====== Task material ======

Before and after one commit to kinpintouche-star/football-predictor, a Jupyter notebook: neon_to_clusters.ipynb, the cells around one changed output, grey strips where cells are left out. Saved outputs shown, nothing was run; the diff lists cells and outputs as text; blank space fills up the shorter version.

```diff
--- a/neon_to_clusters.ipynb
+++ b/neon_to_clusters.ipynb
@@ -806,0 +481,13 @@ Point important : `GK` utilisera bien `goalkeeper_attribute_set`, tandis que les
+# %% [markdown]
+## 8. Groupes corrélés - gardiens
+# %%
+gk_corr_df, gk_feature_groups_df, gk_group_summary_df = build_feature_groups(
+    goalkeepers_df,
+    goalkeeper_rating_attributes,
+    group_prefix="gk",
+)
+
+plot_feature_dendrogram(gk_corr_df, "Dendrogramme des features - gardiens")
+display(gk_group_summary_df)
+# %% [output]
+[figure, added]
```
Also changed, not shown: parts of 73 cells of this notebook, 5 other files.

======

■ Task to carry out
Copy the records above. Keep every word as it is.

■ Exercise response
Before and after one commit to kinpintouche-star/football-predictor, a Jupyter notebook: neon_to_clusters.ipynb, the cells around one changed output, grey strips where cells are left out. Saved outputs shown, nothing was run; the diff lists cells and outputs as text; blank space fills up the shorter version.

```diff
--- a/neon_to_clusters.ipynb
+++ b/neon_to_clusters.ipynb
@@ -806,0 +481,13 @@ Point important : `GK` utilisera bien `goalkeeper_attribute_set`, tandis que les
+# %% [markdown]
+## 8. Groupes corrélés - gardiens
+# %%
+gk_corr_df, gk_feature_groups_df, gk_group_summary_df = build_feature_groups(
+    goalkeepers_df,
+    goalkeeper_rating_attributes,
+    group_prefix="gk",
+)
+
+plot_feature_dendrogram(gk_corr_df, "Dendrogramme des features - gardiens")
+display(gk_group_summary_df)
+# %% [output]
+[figure, added]
```
Also changed, not shown: parts of 73 cells of this notebook, 5 other files.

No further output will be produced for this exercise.